Crossing a river
One thing is for sure when you go hiking in Iceland and that’s that you’ll not get far without coming to the first stream. Usually they’re little brooks, which are good to get a fresh drink from. On the other hand, they can be large rivers and you will need to wade them, in which case you should bear some things in mind:
- Rivers often have less volume earlier in the day, so organising hiking trips accordingly is not a bad idea.
- Look around for suitable locations to ford. Be aware that places that are good for crossing with jeeps are seldom good for crossing on foot.
- Look for meanders in the river which are places where there is loose gravel and sand and the current dies down as the river expands.
- Meanders are usually the best location you’ll find for fording a river though the river may be wider there.
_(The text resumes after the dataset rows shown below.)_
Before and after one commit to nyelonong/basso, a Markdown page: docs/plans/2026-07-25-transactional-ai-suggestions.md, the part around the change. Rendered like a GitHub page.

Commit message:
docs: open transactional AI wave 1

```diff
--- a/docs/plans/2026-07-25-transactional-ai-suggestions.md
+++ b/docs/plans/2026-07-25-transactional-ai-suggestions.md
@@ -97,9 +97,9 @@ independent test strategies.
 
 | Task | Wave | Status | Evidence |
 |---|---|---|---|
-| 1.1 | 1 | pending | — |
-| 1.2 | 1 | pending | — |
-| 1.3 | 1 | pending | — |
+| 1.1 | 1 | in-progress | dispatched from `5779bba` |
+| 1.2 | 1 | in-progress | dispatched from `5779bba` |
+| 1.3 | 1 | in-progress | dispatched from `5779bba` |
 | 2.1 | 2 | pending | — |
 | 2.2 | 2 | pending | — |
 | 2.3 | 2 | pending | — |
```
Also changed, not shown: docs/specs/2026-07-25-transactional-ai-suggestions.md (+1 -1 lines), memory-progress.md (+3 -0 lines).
- Preferably wade the river with two or three other people at a time by clasping arms together at the elbows.
- Loosen any straps on backpacks and be sure not to have anything tied tight that could complicate things if you or someone else might fall.
- It’s best to have special wading shoes as it is not wise to cross barefoot – this can increase the likelihood of a fall.
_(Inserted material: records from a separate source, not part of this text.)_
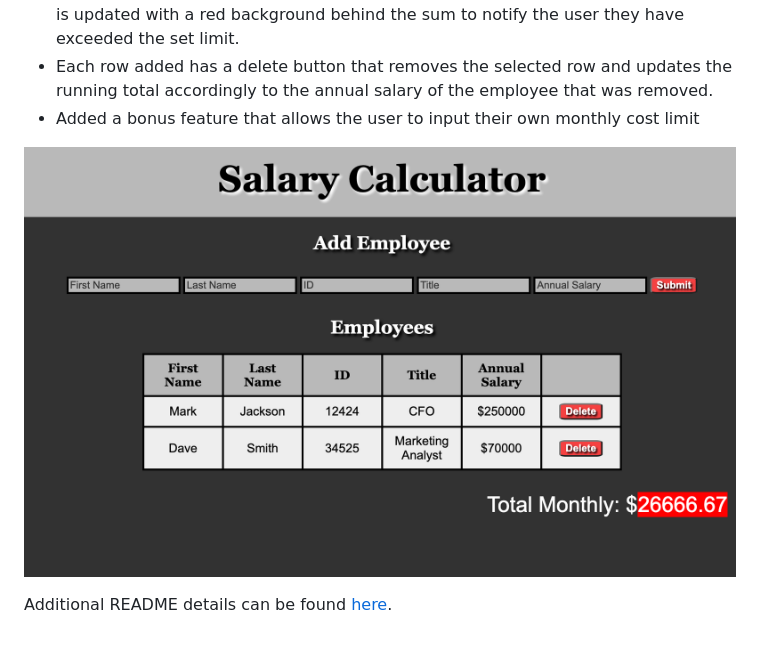
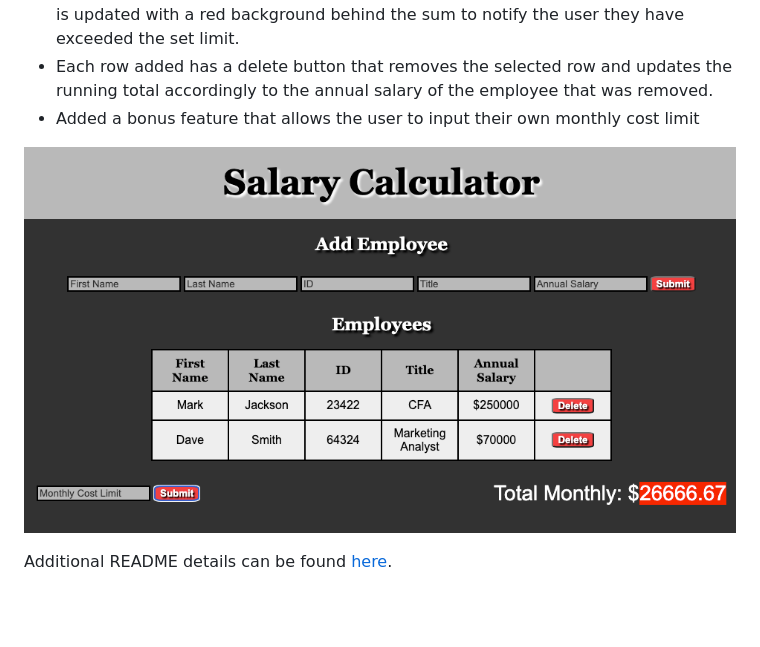
Before and after one commit to GKanwischer/weekend-jquery-salary-calculator, a Markdown page: README.md, the part around the change. GitHub-like rendering; pictures changed too: Employee-Salary-Calculator.png (added), Salary-Calculator.png (deleted); blank space fills up the shorter version.

Commit message:
Updated img in the README

```diff
--- a/README.md
+++ b/README.md
@@ -10,6 +10,6 @@ Weekend JQuery Salary Calculator
 - Each row added has a delete button that removes the selected row and updates the running total accordingly to the annual salary of the employee that was removed.
 - Added a bonus feature that allows the user to input their own monthly cost limit
 
-![example of my webapp](Salary-Calculator.png)
+![example of my webapp](Employee-Salary-Calculator.png)
 
 Additional README details can be found [here](https://github.com/PrimeAcademy/readme-template/blob/master/README.md).
```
- Before fording, it’s smart to decide on a spot farther down the river where everyone will go to if someone might unfortunately fall.
- If you fall, roll onto your back, keep your feet in front of you and trudge to the place – or near to it – that was previously decided upon.
When planning your hiking trip get information about rivers, if they are possible to cross on foot and then what time is best and etc. Never cross a river unless you are 100% sure of how to do it and feel safe doing it.